START Given records

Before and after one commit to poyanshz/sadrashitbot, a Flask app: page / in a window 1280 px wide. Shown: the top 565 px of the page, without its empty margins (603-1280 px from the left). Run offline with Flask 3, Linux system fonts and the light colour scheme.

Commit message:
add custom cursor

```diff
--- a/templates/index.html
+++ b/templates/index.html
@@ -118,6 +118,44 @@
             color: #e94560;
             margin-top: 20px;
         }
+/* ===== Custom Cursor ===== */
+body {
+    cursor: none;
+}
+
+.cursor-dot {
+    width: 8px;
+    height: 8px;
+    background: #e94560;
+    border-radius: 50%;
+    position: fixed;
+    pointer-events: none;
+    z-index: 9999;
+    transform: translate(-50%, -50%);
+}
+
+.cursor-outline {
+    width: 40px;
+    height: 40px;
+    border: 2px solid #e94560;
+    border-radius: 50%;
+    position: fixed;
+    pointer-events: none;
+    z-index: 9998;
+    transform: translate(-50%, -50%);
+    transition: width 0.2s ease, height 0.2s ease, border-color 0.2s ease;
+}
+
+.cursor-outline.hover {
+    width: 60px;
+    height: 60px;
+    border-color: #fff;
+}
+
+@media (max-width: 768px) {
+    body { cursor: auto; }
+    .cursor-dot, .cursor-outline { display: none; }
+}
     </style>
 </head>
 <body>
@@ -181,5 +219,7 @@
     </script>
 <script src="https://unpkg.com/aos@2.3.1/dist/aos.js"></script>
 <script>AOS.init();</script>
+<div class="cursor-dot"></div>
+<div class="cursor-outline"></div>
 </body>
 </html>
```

END Given records
START Given records

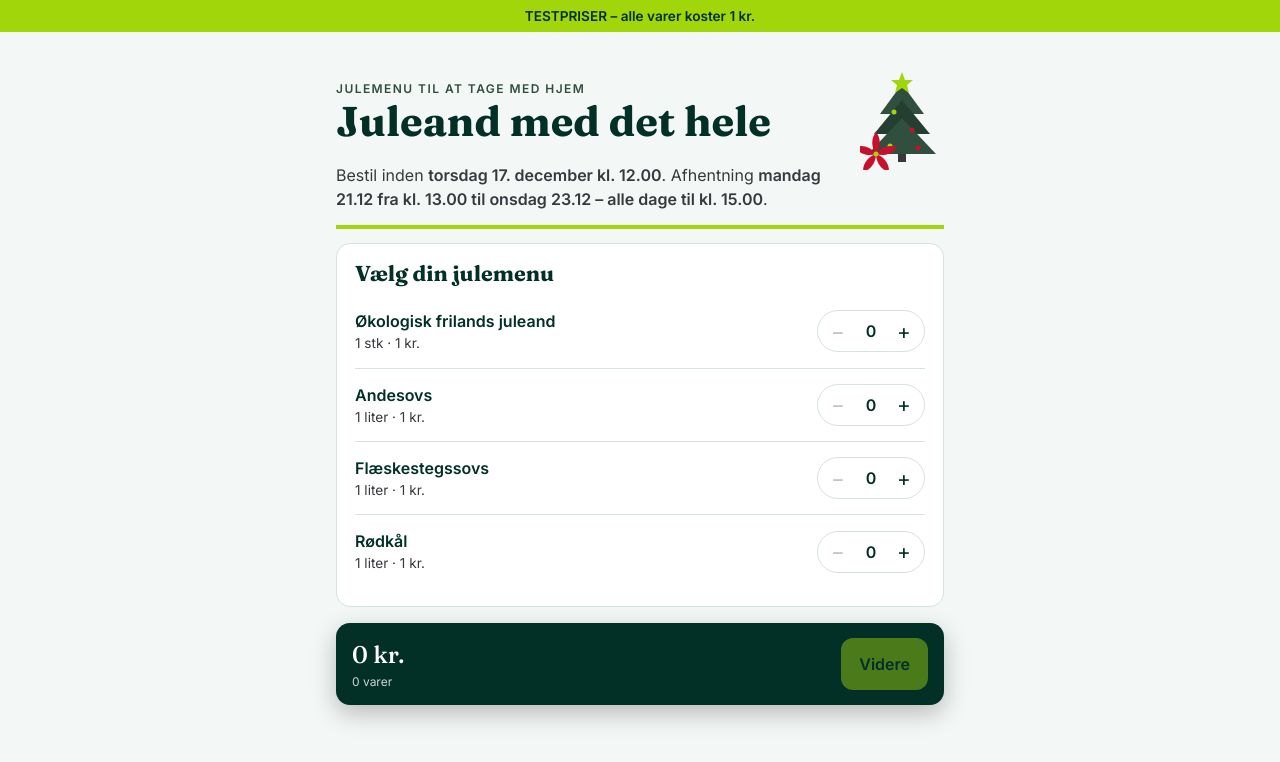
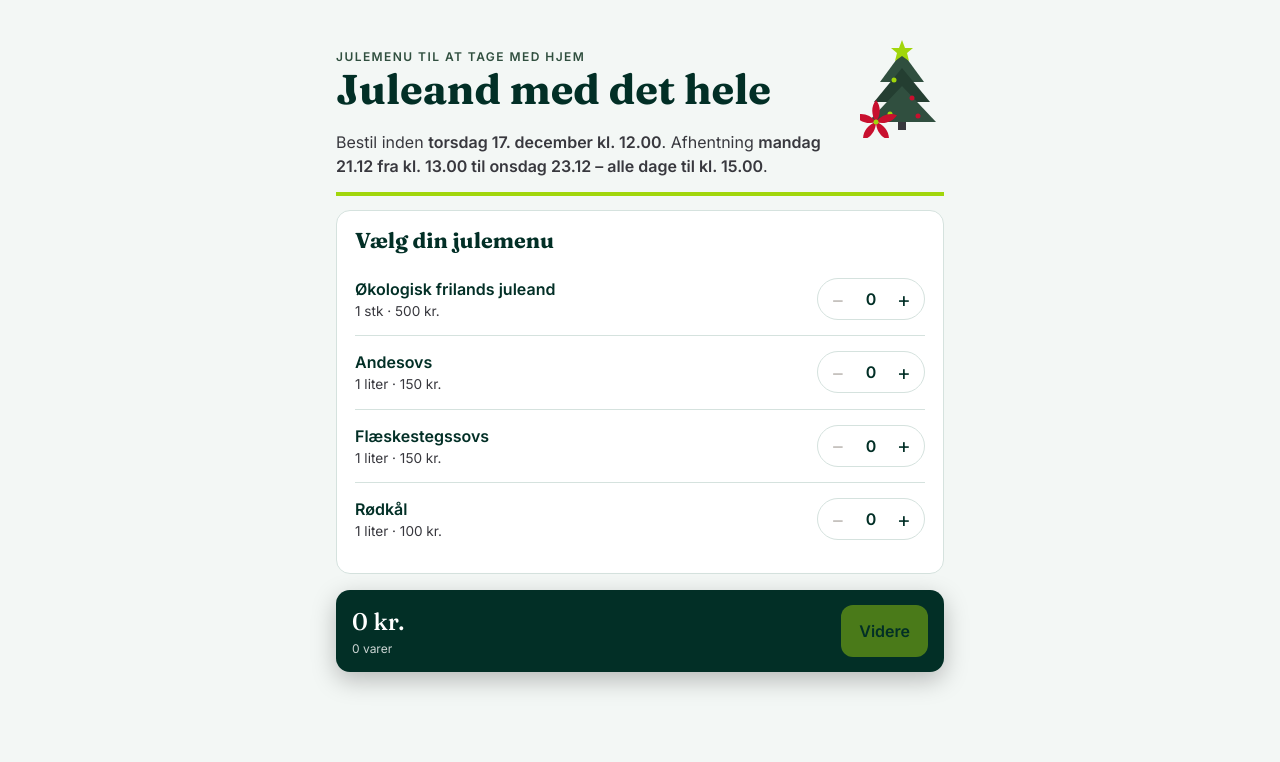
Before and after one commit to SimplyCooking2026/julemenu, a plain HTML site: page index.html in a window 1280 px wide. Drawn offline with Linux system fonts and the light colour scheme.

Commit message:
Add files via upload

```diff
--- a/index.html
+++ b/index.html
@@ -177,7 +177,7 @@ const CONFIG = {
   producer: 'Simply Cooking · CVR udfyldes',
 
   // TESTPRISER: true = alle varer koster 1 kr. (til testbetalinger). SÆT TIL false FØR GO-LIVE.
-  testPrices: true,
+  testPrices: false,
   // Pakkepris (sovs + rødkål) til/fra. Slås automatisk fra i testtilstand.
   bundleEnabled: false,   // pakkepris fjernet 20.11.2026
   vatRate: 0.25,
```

END Given records

Exercise goal: Give the count of lines above that include the word "index", stating no other information.

Your solution: 7